Researchers have confirmed that the A H7N9 bird flu virus, which began in February 2013, was transmitted from chickens at a wet poultry market to humans, according to a new study published in the The Lancet.
Wet markets, which are common in Asian countries, are live animal markets.
A H7N9 avian influenza (bird flu) has already infected around 108 people and killed 22 in several different parts of China since its emergence. The first reported case of human illness was in the Shanghai region, however, since then A H7N9 has spread south to the province of Zhejiang and north to Beijing.
Following the admission to hospital of a 39 year old patient infected with the A H7N9 virus, a team of researchers, led by Professor Lanjuan Li, of Zhejiang University, Hangzhou, China, and Professor Professor Kwok-Yung Yuen of the University of Hong Kong, China, carried out retrospective testing among a total of 486 patients who reported symptoms of respiratory infection.
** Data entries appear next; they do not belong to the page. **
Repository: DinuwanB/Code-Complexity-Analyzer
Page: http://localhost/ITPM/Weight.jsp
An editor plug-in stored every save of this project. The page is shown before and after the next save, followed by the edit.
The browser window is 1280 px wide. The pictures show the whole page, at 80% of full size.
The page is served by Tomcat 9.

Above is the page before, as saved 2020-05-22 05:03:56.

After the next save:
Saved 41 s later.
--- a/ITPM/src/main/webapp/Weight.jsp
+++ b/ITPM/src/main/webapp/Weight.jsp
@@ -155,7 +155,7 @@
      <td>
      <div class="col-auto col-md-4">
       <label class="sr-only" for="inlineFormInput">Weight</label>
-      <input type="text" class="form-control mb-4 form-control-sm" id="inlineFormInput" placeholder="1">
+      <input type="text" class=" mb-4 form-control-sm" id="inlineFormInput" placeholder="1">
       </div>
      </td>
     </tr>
The tests showed that three of the patients were infected with the H7N9 virus. They carried out further tests to more clearly define the clinical symptoms of the disease.
As all of the infected patients had been exposed to poultry, they set out to determine whether the virus could have been transmitted from the poultry-to-humans. The researchers took cloacal swabs from chickens, quails, pigeons and ducks across six poultry markets where the patients had been to.
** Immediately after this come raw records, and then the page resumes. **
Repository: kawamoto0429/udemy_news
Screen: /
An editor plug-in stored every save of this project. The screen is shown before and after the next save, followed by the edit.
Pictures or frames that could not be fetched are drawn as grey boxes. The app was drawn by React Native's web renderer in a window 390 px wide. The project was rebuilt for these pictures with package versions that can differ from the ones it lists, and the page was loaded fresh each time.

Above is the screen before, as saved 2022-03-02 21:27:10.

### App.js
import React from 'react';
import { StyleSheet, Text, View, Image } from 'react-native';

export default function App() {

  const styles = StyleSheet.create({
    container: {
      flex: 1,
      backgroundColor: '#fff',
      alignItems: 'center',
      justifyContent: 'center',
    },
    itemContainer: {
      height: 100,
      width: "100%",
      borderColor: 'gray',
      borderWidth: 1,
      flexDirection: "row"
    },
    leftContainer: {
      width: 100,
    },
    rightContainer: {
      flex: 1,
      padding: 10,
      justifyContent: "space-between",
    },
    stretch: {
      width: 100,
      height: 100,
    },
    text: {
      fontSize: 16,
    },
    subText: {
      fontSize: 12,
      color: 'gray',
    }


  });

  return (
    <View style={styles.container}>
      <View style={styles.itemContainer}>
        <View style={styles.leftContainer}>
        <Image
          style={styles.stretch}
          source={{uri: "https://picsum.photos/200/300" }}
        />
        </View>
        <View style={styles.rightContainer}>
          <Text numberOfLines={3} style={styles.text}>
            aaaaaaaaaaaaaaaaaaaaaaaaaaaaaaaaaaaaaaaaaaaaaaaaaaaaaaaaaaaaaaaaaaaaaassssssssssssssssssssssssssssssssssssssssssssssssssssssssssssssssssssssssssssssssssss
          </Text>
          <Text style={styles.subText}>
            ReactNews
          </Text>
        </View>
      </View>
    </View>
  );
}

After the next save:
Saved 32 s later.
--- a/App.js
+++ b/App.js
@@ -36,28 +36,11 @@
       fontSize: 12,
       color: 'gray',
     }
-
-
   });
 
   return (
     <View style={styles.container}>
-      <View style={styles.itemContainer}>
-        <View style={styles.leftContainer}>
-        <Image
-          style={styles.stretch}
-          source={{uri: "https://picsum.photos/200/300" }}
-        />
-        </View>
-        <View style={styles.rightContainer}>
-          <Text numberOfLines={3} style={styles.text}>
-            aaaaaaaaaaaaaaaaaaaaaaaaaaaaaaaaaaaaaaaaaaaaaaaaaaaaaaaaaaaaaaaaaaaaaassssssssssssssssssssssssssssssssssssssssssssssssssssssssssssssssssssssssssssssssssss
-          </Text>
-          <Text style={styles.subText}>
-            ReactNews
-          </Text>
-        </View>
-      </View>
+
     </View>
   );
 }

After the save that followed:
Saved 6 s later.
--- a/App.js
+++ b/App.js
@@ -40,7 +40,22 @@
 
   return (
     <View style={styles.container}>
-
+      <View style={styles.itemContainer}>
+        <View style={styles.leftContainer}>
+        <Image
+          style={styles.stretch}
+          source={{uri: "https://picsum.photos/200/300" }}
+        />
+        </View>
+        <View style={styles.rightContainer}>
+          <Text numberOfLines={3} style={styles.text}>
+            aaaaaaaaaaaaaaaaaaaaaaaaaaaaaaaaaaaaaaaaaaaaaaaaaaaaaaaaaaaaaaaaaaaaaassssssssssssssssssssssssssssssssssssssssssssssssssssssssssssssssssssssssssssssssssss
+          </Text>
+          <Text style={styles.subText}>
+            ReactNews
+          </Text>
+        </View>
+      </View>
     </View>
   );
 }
Forty percent of the pigeons as well as 20 percent of the chickens were tested positive for H7N9.
The team compared the genetic makeup of the H7N9 bird flu virus of one of the patients with an H7N9 isolate from one of the chickens – they found a number of similarities that suggest the virus was transmitted from the chickens.
For the first time since this outbreak started, researchers can now confirm that there is definite bird-to-human transmission for the H7N9 bird flu virus.
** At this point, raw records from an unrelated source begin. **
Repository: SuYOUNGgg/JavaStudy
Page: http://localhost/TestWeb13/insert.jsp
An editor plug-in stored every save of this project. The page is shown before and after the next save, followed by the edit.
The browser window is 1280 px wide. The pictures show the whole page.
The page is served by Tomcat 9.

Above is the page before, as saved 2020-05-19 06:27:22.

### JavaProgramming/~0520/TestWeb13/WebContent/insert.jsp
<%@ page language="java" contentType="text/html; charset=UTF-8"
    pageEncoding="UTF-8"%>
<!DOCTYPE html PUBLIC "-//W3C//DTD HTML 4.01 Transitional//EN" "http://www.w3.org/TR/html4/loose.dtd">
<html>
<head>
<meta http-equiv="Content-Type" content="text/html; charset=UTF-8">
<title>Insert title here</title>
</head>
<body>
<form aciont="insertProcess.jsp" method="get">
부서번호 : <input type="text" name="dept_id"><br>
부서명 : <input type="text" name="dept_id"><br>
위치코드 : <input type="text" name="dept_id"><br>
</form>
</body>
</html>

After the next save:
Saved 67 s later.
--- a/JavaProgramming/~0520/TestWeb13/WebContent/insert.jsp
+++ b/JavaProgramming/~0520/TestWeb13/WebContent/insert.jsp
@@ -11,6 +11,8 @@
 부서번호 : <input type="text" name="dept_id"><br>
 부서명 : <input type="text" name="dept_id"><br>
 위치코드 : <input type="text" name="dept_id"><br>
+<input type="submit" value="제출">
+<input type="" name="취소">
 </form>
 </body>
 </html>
The authors concluded that the virus is currently unable to transmit between humans. After carefully monitoring 303 of the patient’s household and workplace contacts, none of them had developed the A H7N9 bird flu-like symptoms.
The scientists added that the virus does have the ability to adapt and to become human transmissible. If that were to occur, it would probably be less deadly.
Co-lead author of the study, Professor Kwok-Yung Yuen said:
“Overall, the evidence, in terms of epidemiology and virology, suggests that it is a pure poultry-to-human transmission, and that controlling [the epidemic in humans] will therefore depend on controlling the epidemic in poultry.”
The researchers noted a similarity between the symptoms of the H7N9 bird flu virus and the H5N1 bird flu virus, in which infected patients develop high fever and have difficulty breathing.
The authors concluded:
“Aggressive intervention to block further animal-to-person transmission in live poultry markets, as has previously been done in Hong Kong, should be considered. Temporary closure of live bird markets and comprehensive programmes of surveillance, culling, improved biosecurity, segregation of different poultry species, and possibly vaccination programmes to control H7N9 virus infection in poultry seem necessary to halt evolution of the virus into a pandemic agent.”
Replikins Ltd, from Boston, USA, is working on two completely synthetic vaccine candidates, one of which targets H7N9 alone.
A team of scientists from MIT wrote in the journal Cell (June 2013) that the H7N9 and H5N1 bird flu virus strains need only one or a few genetic mutations to become easily human transmissible, which would raise the likelihood of there being a flu pandemic.
Written by Joseph Nordqvist